It’s over two years now since I shrugged off a suggestion by my old friend Helen that I should try writing.

Six months later I’d sent off my first entry to a writing competition and I was hooked. (Flashbang Contest)

In a frenzy of newly converted enthusiasm I sent off entries to dozens of competitions and journals. Rejections were just challenges to find somewhere else to send the story to. I didn’t keep track of how much I spent in entry fees but I wish I had. It gradually dawned on me that, although I understand that there are admin costs to be covered, some of the competition fees were suspiciously high.

One particular competition started me thinking that maybe I should be a little more selective with my submissions, and more recently I’ve stopped entering competitions with a fee altogether. I simply can’t justify the cost.
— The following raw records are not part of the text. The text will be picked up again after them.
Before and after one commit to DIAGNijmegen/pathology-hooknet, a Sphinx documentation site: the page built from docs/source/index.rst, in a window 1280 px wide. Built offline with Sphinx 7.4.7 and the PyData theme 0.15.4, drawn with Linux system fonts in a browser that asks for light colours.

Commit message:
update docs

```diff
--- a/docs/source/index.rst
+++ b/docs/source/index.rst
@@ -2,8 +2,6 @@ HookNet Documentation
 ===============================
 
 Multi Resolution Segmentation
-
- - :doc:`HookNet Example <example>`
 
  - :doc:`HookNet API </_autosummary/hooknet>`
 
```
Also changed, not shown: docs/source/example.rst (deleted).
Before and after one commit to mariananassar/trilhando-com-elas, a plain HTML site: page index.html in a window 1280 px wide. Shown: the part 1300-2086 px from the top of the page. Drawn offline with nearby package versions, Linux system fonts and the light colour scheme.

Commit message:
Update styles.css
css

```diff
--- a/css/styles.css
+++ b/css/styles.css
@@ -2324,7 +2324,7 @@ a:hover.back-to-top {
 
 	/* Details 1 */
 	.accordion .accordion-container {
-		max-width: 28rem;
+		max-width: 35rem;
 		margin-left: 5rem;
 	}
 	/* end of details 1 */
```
On a more positive note, this time last year I started submitting short stories to magazines who actually pay writers for their work. I’ve had a few successes and a lot of rejections. One thing I’ll say for writing stories for the magazines is it teaches you how to deal with rejection. There is huge competition, with the few magazines that still publish fiction receiving hundreds of submissions a week. I almost gave up but, just as I was about to, I had my first story published in The Weekly News (a DC Thomson publication). This was soon followed by a handful of sales to The People’s Friend magazine (again DC Thomson).

Sadly this market doesn’t like my favourite style (creepy) so I’ve learnt how to write for their readers and it’s been fun. I still can’t stop myself clicking when someone shares details of a writing competition, but if the fee is (to me) unreasonably high I leave it alone.

What do other people think about paying to enter a competition? I’d love to see your views in the comments below.

Made To Be Broken by Rebecca Bradley. Read June 2016.

Book 2 in the DI Hannah Robbins series, a gripping follow-up to Shallow Waters.

“A young mother is found dead in her home with no obvious cause of death. As DI Hannah Robbins and her team investigate, it soon becomes clear that the woman is the first in a long line of murders by poison. 
With the body count climbing, and the city of Nottingham in social meltdown, the team finds themselves in a deadly race against a serial killer determined to prove a point.”

Many of the compelling characters from the first book in the series return and we learn more about their lives against the backdrop of a tough investigation. I enjoyed the way the author moves the plot along at a fast pace while still developing believable characters. I found the main character, Hannah, less likeable this time but also more realistic. I think she has huge potential for future books.

The plot was cleverly constructed and I thought the use of flashback chapters was done well. The reader is in the know while the investigators are in the dark – a format that can sometimes disappoint but worked well here.

The author’s writing style contributes to a satisfying read. Her experience of police work is obvious and gives a feel of authenticity to all aspects of the investigation. It makes a nice change not to be shouting “That wouldn’t happen!” while reading a police procedural.

I enjoyed the read and would recommend this book to all crime fiction fans. However if you haven’t read Shallow Waters first you’ll be missing out on a lot of back story.

Thank you to the author for the advance copy e-book to review.